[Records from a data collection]

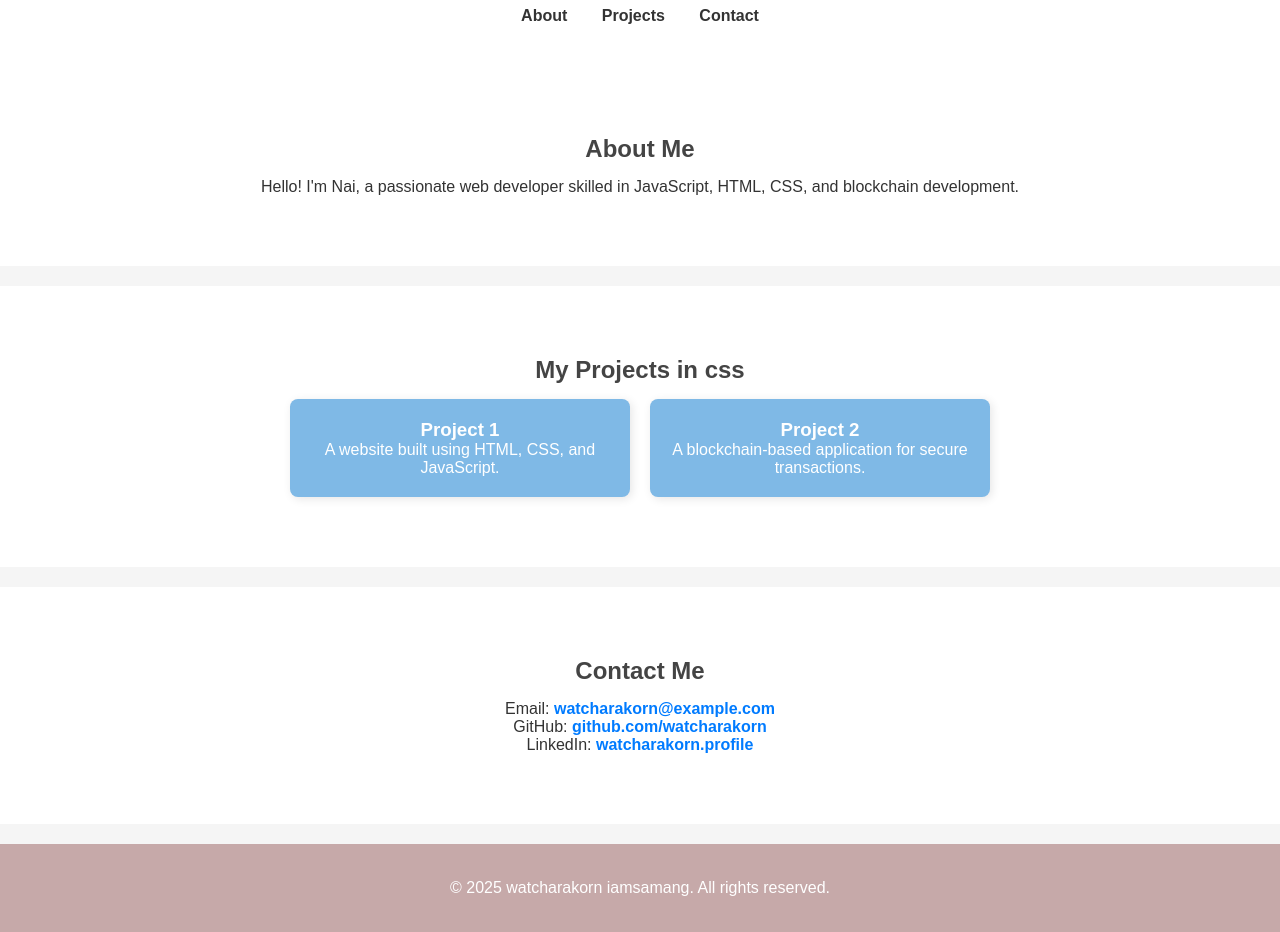
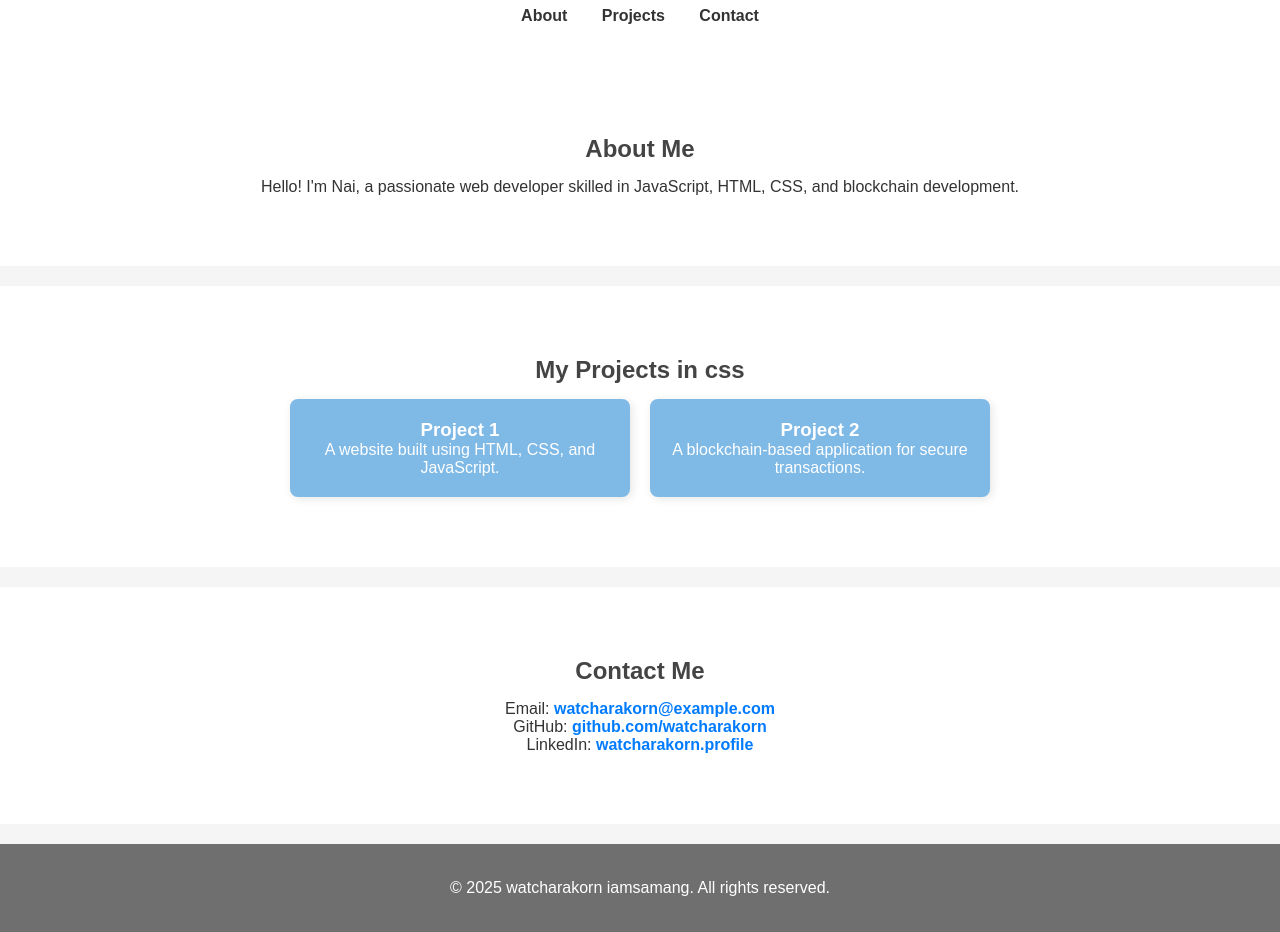
Before and after one commit to MojiNoSoCute/Portfolio, a plain HTML site: page index.html in a window 1280 px wide. Shown: the part 103-1035 px from the top of the page. Drawn offline with Linux system fonts and the light colour scheme.

Commit message:
change color footer

```diff
--- a/styles.css
+++ b/styles.css
@@ -116,7 +116,7 @@ p1 {
 /* Footer */
 
 footer {
-    background: #c6a9a9;
+    background: #6f6f6f;
     color: #fff;
     padding: 15px 0;
 }
```
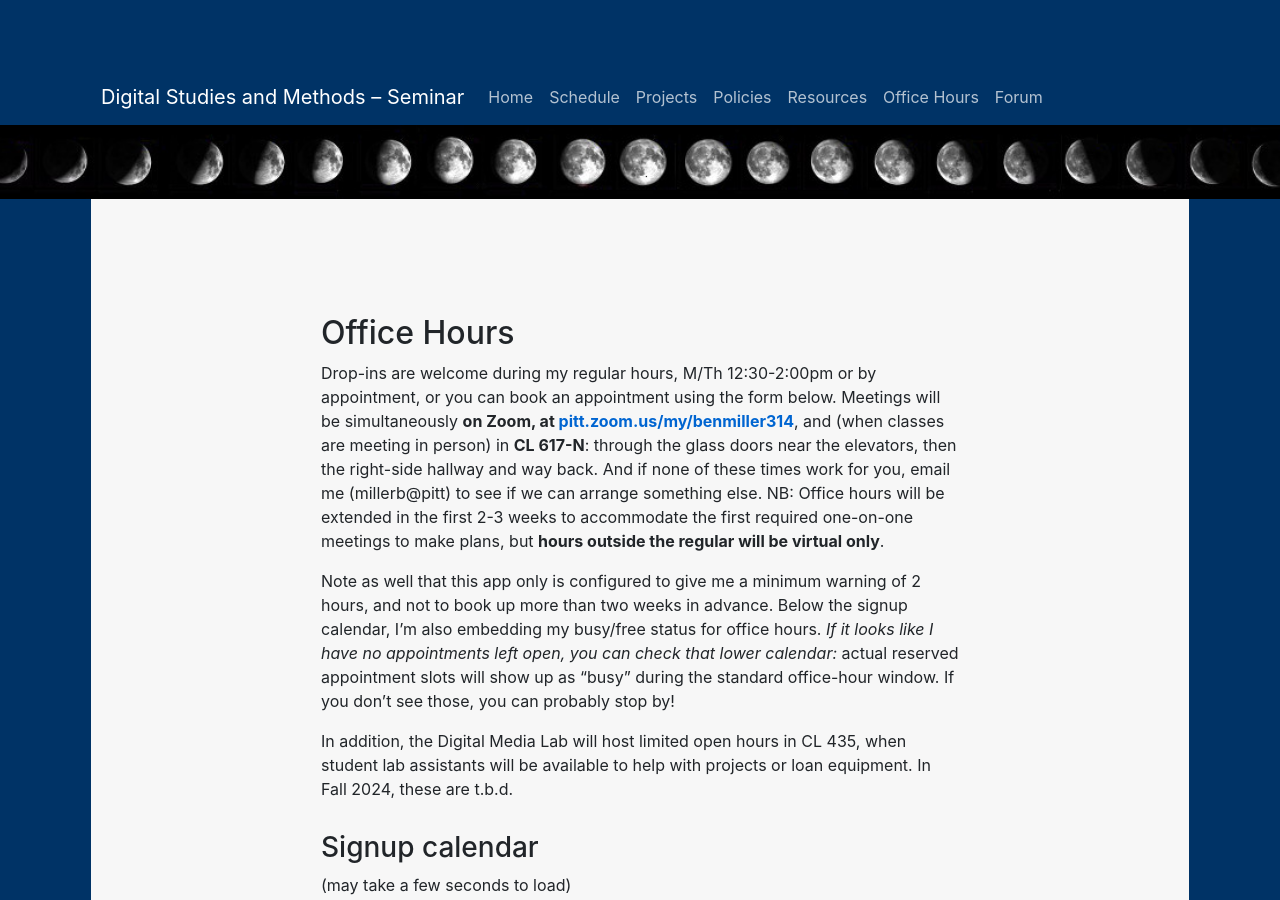
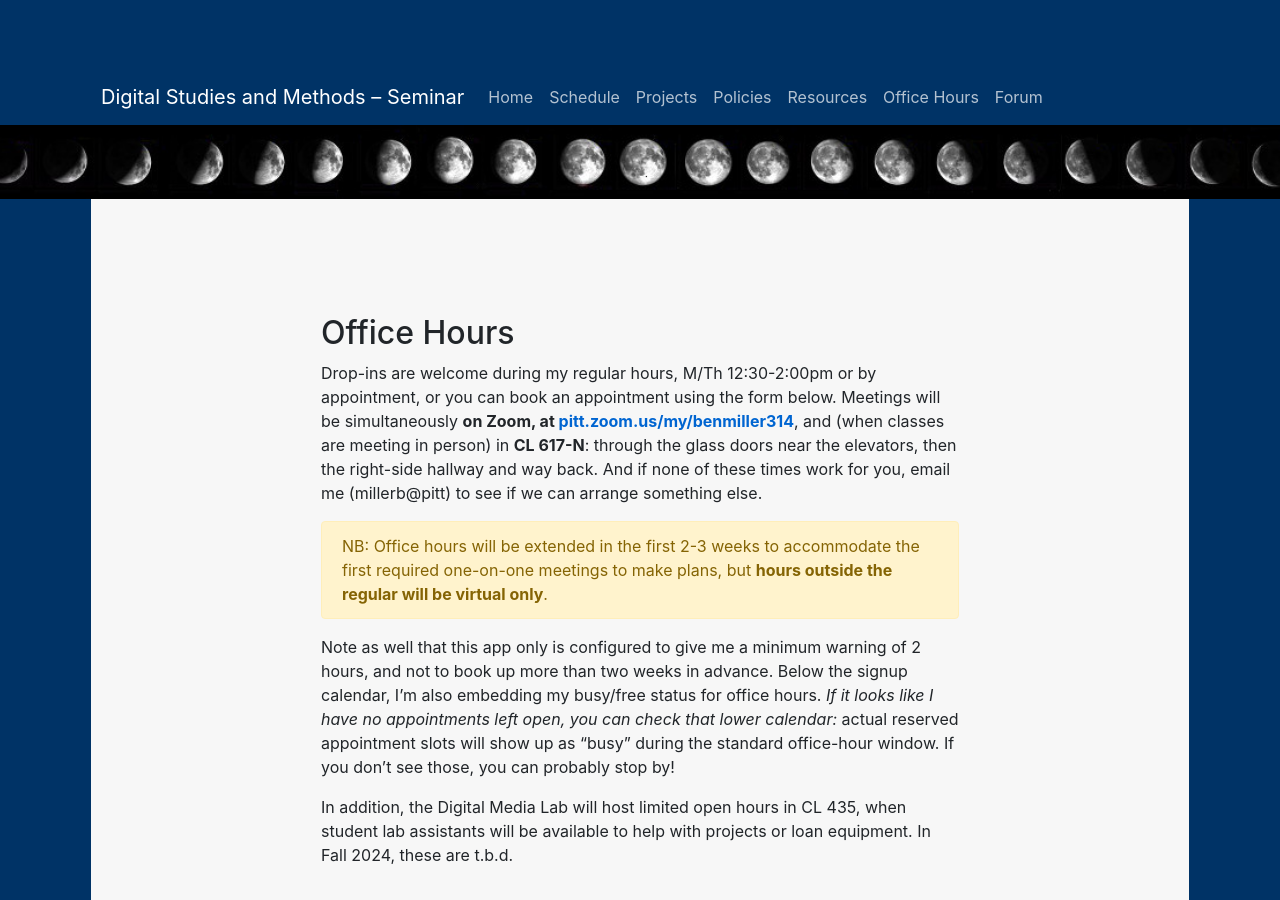
Before and after one commit to benmiller314/dsam2024fall, a Jekyll site: the page built from office.md, in a window 1280 px wide and 900 px high. Built offline with Jekyll 4.4.1, drawn with Linux system fonts in a browser that asks for light colours; our own code applies the rules of GitHub Pages for plain Markdown files.

Commit message:
better format for office hour extension

```diff
--- a/office.md
+++ b/office.md
@@ -6,7 +6,9 @@
 
 
 ## Office Hours
-Drop-ins are welcome during my regular hours, {{site.course.instructor.office_hours}}, or you can book an appointment using the form below. Meetings will be simultaneously <strong>on Zoom, at <a href="https://pitt.zoom.us/my/benmiller314">pitt.zoom.us/my/benmiller314</a></strong>, and (when classes are meeting in person) in <strong>CL 617-N</strong>: through the glass doors near the elevators, then the right-side hallway and way back. And if none of these times work for you, email me (millerb@pitt) to see if we can arrange something else. NB: Office hours will be extended in the first 2-3 weeks to accommodate the first required one-on-one meetings to make plans, but **hours outside the regular will be virtual only**.
+Drop-ins are welcome during my regular hours, {{site.course.instructor.office_hours}}, or you can book an appointment using the form below. Meetings will be simultaneously <strong>on Zoom, at <a href="https://pitt.zoom.us/my/benmiller314">pitt.zoom.us/my/benmiller314</a></strong>, and (when classes are meeting in person) in <strong>CL 617-N</strong>: through the glass doors near the elevators, then the right-side hallway and way back. And if none of these times work for you, email me (millerb@pitt) to see if we can arrange something else.
+
+<div class="alert alert-warning">NB: Office hours will be extended in the first 2-3 weeks to accommodate the first required one-on-one meetings to make plans, but <strong>hours outside the regular will be virtual only</strong>.</div>
 
 Note as well that this app only is configured to give me a minimum warning of 2 hours, and not to book up more than two weeks in advance. Below the signup calendar, I'm also embedding my busy/free status for office hours. <em>If it looks like I have no appointments left open, you can check that lower calendar:</em> actual reserved appointment slots will show up as "busy" during the standard office-hour window. If you don't see those, you can probably stop by!
 
```
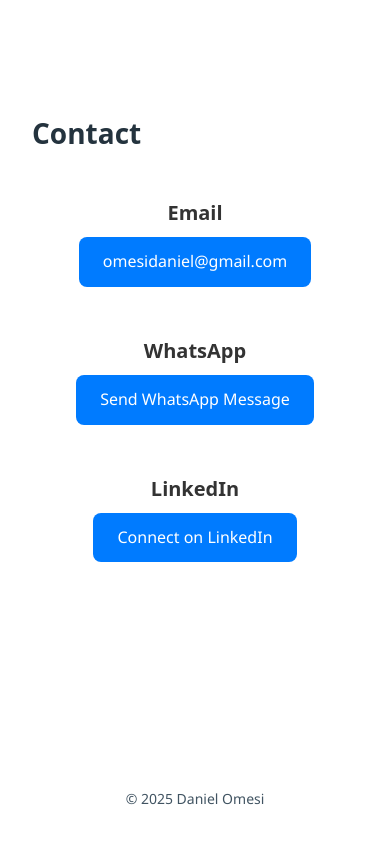
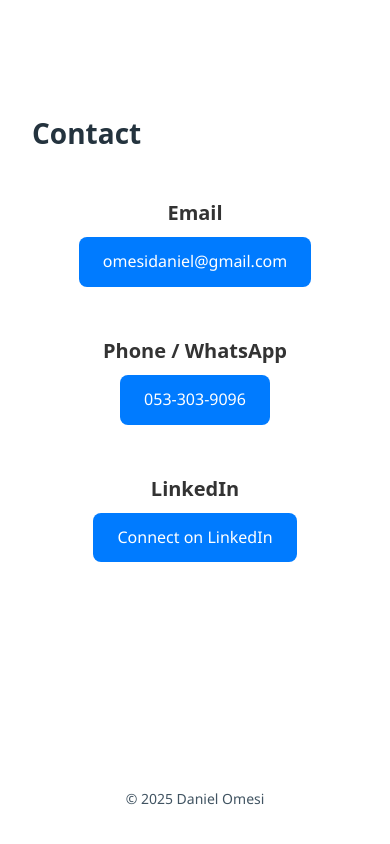
Before and after one commit to danielomesi/portfolio, a plain HTML site: page index.html in a window 390 px wide. Shown: the part 6103-6947 px from the top of the page. Drawn offline with nearby package versions, Linux system fonts and the light colour scheme.

Commit message:
update phone number

```diff
--- a/index.html
+++ b/index.html
@@ -139,8 +139,8 @@
                         <a href="mailto:omesidaniel@gmail.com">omesidaniel@gmail.com</a>
                     </div>
                     <div class="contact-item">
-                        <h4>WhatsApp</h4>
-                        <a href="https://wa.me/972533039096" target="_blank">Send WhatsApp Message</a>
+                        <h4>Phone / WhatsApp</h4>
+                        <a href="https://wa.me/972533039096" target="_blank">053-303-9096</a>
                     </div>
                     <div class="contact-item">
                         <h4>LinkedIn</h4>
```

_EXERCISE BRIEF:_ Using the records above, gather all lines where the string "WhatsApp" is present.

_RESULT FOR THIS TASK:_
-                        <h4>WhatsApp</h4>
-                        <a href="https://wa.me/972533039096" target="_blank">Send WhatsApp Message</a>
+                        <h4>Phone / WhatsApp</h4>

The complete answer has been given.